Our first stop iss in the legendary Reading Terminal Market. (Pronounce it Redding, like Otis.) We are going to Molly Malloy’s in the market because they serve beer in go-cups. This was important because that way we could sip our beers as we wandered around the market admiring Amish pickles, discussing scrapple, and wishing we could be having Bassett’s ice cream along with our beer. (OK, maybe that last one was just me. Drinking makes me hungry.)
2) good dog bar
Good Dog is an adorable bar with pictures of cute little doggies everywhere. As a single lady, I’m a proud cat lover, but I can still appreciate our cuddly canine companions. But now I will ruin the effect by explaining that one wall only had pictures of dogs who have recently gone to the great shoe closet in the sky.
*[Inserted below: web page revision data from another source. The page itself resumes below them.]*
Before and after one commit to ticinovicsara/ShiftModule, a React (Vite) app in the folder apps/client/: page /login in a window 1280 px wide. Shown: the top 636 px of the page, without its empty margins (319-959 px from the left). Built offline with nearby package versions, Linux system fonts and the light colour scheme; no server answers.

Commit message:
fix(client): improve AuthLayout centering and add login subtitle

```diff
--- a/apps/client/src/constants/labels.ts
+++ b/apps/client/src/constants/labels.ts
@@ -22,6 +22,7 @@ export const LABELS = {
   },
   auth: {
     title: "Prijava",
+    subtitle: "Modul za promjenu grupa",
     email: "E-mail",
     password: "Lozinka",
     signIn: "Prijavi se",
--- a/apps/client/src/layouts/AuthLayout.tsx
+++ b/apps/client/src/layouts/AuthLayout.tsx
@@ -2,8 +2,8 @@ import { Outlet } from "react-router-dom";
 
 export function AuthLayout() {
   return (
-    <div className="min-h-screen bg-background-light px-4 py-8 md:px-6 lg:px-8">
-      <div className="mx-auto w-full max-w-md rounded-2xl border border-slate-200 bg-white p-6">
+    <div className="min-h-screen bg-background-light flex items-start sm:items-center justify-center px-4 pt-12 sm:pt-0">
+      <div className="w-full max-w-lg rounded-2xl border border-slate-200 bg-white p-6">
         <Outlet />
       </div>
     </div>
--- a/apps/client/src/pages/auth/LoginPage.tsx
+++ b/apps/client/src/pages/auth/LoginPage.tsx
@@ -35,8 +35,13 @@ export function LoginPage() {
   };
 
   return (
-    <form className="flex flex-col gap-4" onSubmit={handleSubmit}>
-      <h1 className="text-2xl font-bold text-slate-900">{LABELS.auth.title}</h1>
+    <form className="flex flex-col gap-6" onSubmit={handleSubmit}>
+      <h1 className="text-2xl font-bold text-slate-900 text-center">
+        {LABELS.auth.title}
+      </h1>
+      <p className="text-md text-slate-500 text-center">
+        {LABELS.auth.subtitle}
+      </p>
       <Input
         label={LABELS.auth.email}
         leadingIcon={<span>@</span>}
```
That’s crazy! How can people expect to drink comfortably with a bunch of dead dogs looking at them?
My IPA is from a Pennsylvania brewery founded by two brothers with the last name Trogner. They call their company Troegs– I guess to make it sound more Belgian. I don’t think it’s really that often in human history that people have wanted to pass as Belgian. But they are tops when it comes to hops! This beer was a good choice on a hot day because of the refreshing citrus notes. At least I think there were citrus notes in it. I was a bit distracted by the dead dogs.
3) The foodery
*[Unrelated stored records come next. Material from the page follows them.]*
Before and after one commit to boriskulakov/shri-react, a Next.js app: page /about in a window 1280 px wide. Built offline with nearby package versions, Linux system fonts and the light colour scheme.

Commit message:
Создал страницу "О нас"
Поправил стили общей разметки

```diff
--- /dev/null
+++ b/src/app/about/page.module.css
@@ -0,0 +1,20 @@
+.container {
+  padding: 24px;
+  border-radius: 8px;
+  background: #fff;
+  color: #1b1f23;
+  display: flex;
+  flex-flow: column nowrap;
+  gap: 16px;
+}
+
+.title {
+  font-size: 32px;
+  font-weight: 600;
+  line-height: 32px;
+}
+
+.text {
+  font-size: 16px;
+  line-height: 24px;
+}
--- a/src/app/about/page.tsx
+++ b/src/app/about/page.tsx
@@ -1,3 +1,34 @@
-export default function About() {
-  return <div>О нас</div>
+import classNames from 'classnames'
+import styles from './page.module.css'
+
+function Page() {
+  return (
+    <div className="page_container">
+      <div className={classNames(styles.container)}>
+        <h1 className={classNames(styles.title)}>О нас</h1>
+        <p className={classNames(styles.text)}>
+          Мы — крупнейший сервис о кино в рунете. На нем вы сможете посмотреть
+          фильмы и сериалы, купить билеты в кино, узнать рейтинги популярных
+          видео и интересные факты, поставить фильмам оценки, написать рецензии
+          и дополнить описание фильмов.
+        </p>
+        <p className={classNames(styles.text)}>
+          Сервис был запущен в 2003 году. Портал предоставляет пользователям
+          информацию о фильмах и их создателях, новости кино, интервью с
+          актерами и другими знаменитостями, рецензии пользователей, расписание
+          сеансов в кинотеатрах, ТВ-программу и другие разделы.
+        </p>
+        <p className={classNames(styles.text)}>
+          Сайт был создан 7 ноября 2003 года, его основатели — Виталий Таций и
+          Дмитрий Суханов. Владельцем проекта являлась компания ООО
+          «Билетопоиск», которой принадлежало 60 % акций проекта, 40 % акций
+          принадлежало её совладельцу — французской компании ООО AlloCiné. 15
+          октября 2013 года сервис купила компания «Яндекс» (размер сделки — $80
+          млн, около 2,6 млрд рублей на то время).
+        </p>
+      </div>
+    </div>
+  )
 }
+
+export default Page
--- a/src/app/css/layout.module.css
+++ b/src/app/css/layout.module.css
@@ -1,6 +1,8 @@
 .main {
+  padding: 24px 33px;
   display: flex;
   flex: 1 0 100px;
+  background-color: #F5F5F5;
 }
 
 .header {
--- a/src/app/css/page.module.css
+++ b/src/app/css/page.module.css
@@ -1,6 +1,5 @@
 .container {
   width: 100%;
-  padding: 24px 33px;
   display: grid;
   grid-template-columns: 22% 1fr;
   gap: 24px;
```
Since we are easing up on our fourth beer of the night, it is time to grab a snack with it. Let’s stop at The Foodery for some high carb treats like fries with spicy ketchup…
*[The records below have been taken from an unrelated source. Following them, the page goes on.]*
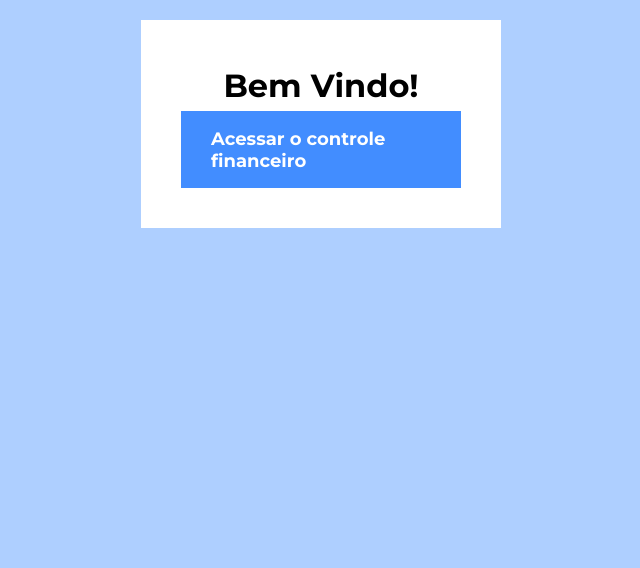
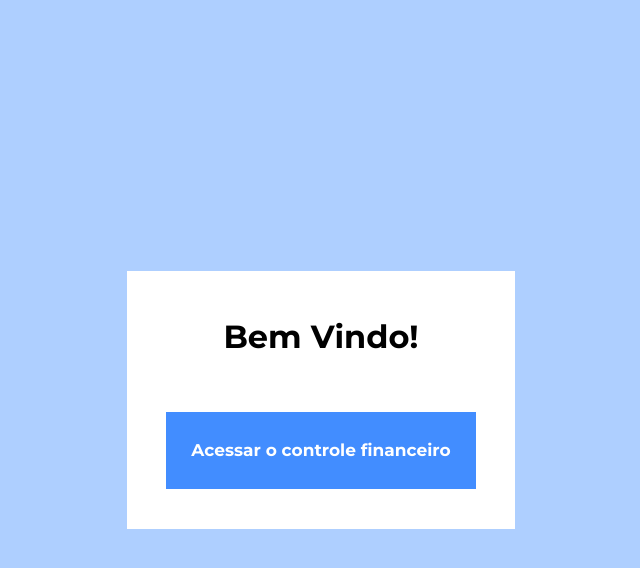
Before and after one commit to JoseMartins0808/Angular_Finances_Page, an Angular app: page / in a window 1280 px wide. Shown: the top 568 px of the page, without its empty margins (319-959 px from the left). Built offline with nearby package versions, Linux system fonts and the light colour scheme.

Commit message:
feat: container styles

```diff
--- a/src/app/components/transaction-card/transaction-card.component.html
+++ b/src/app/components/transaction-card/transaction-card.component.html
@@ -5,7 +5,8 @@
         <p class="paragraph">{{transaction.description}}</p>
     </div>
     <div>
-        <span class="paragraph">{{transaction.type}}</span>
+        <span *ngIf="transaction.type === 'input'" class="paragraph">Entrada/Receita</span>
+        <span *ngIf="transaction.type === 'output'" class="paragraph">Saída/Despesa</span>
         <button (click)="deleteTransaction()">
             <span class="material-symbols-outlined">
                 delete
--- a/src/app/pages/home/home.component.html
+++ b/src/app/pages/home/home.component.html
@@ -1,8 +1,10 @@
 <main>
     <div class="container sm">
-        <div class="box">
-            <h1 class="title one center">Bem Vindo!</h1>
-            <a routerLink="/transactions" class="btn solid lg">Acessar o controle financeiro</a>
+        <div class="flex-box">
+            <div class="box">
+                <h1 class="title one center">Bem Vindo!</h1>
+                <a routerLink="/transactions" class="btn solid lg full">Acessar o controle financeiro</a>
+            </div>
         </div>
     </div>
 </main>
--- a/src/app/pages/home/home.component.sass
+++ b/src/app/pages/home/home.component.sass
@@ -0,0 +1,9 @@
+.flex-box
+    display: flex
+    align-items: center
+    justify-content: center
+    height: calc( 100vh - 40px )
+
+    .box
+        h1
+            margin-bottom: 50px
--- a/src/app/pages/transactions/transactions.component.html
+++ b/src/app/pages/transactions/transactions.component.html
@@ -1,13 +1,16 @@
 <main>
     <div class="container">
+        <div class="flex-box">
             <div class="box">
                 <h1 class="title one">Cadastre aqui a sua transação</h1>
                 <app-register-transaction-form></app-register-transaction-form>
             </div>
             <app-total-display></app-total-display>
-        <ul>
+            <ul *ngIf="transactionList.length > 0" class="transaction-list">
                 <app-transaction-card *ngFor="let transaction of transactionList"
                     [transaction]="transaction"></app-transaction-card>
             </ul>
+            <p *ngIf="transactionList.length === 0" class="paragraph">Cadastre suas transações</p>
+        </div>
     </div>
 </main>
--- a/src/app/pages/transactions/transactions.component.sass
+++ b/src/app/pages/transactions/transactions.component.sass
@@ -0,0 +1,11 @@
+.flex-box
+    display: flex
+    // justify-content:
+    flex-direction: column
+    gap: 25px
+    padding: 60px 0
+
+    .transaction-list
+        display: flex
+        flex-direction: column
+        gap: 12px
--- a/src/styles/button.sass
+++ b/src/styles/button.sass
@@ -5,7 +5,10 @@
 
     font-family: $font-family
     font-weight: 700
-    font-size: 1.125rem
+    font-size: clamp(.9375rem, 2vw, 1.0625rem)
+
+    text-align: center
+    line-height: 1.4
 
     transition: .4s
 
@@ -21,7 +24,7 @@
         height: 3.625rem
 
     &.lg
-        padding: 0 30px
+        padding: 0 clamp(20px, 2vw, 30px)
         height: 4.8125rem
 
     &.full
--- a/src/styles/grid.sass
+++ b/src/styles/grid.sass
@@ -5,8 +5,8 @@
     max-width: 820px
 
     &.sm
-        max-width: 400px
+        max-width: 450px
 
 .box
     background-color: $color-white
-    padding: 40px
+    padding: 40px clamp(20px, 3vw, 40px)
--- a/src/styles/typography.sass
+++ b/src/styles/typography.sass
@@ -5,10 +5,10 @@
     color: $color-black
 
     &.one
-        font-size: 2rem
+        font-size: clamp(1.5rem, 3vw, 2rem)
 
     &.two
-        font-size: 1.75rem
+        font-size: clamp(1.4rem, 3vw, 1.75rem)
 
     &.center
         text-align: center
```
Lines whose indentation alone changed are shown as unchanged.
and bread with spinach dip.
For my beer, I went entirely based on the name for the Evil Genius Beer Company’s “You’re Killin’ Me Smalls” raspberry beer. Like the citrus beer I had enjoyed at Good Dog, it was perfect for a hot evening. Also this time there were no pictures of dead dogs to bother me.
4) The Dandelion
After one plate of French fries, one plate of bread and spinach dip, and four beers, you’ll be ready for your dinner. I suggest you take yourself to The Dandelion, which is the gastropub across the street from our last stop. (I think gastropub is just a polite way of saying “a good English restaurant”.)
For some reason I decided that spicy tandoori chicken with basmati rice would sooth my beer-soaked stomach. I’m not sure it’s the best choice for drunk food because of the heat. On the other hand, the strong flavors did help me not fall asleep at the dinner table, which was definitely welcome since I was dining alone. And what’s more British than a nice curry?
Did I save room for dessert? I would never fail you like that, Internet Stranger. I “forced” myself to eat a Bakewell tart. This is an English dessert made with jam, frangipane, and almonds. It tasted just the way I imagine Mary Berry’s Bakewell tart tastes.
That’s a Perfect 24 Hours in Philadelphia!
What would you do with 24 hours in Philadelphia? Why are fancy olive oil shops so popular? And could you drink with dead dogs looking at you? Please leave your thoughts below!
Note: If you want to know how I put my travel itineraries together, just click here. Keep in mind that while each article is about how to spend 24 hours in a place, that doesn’t mean you should ONLY spend 24 hours in Philadelphia. If you have another 24 hours in Philadelphia, add this itinerary!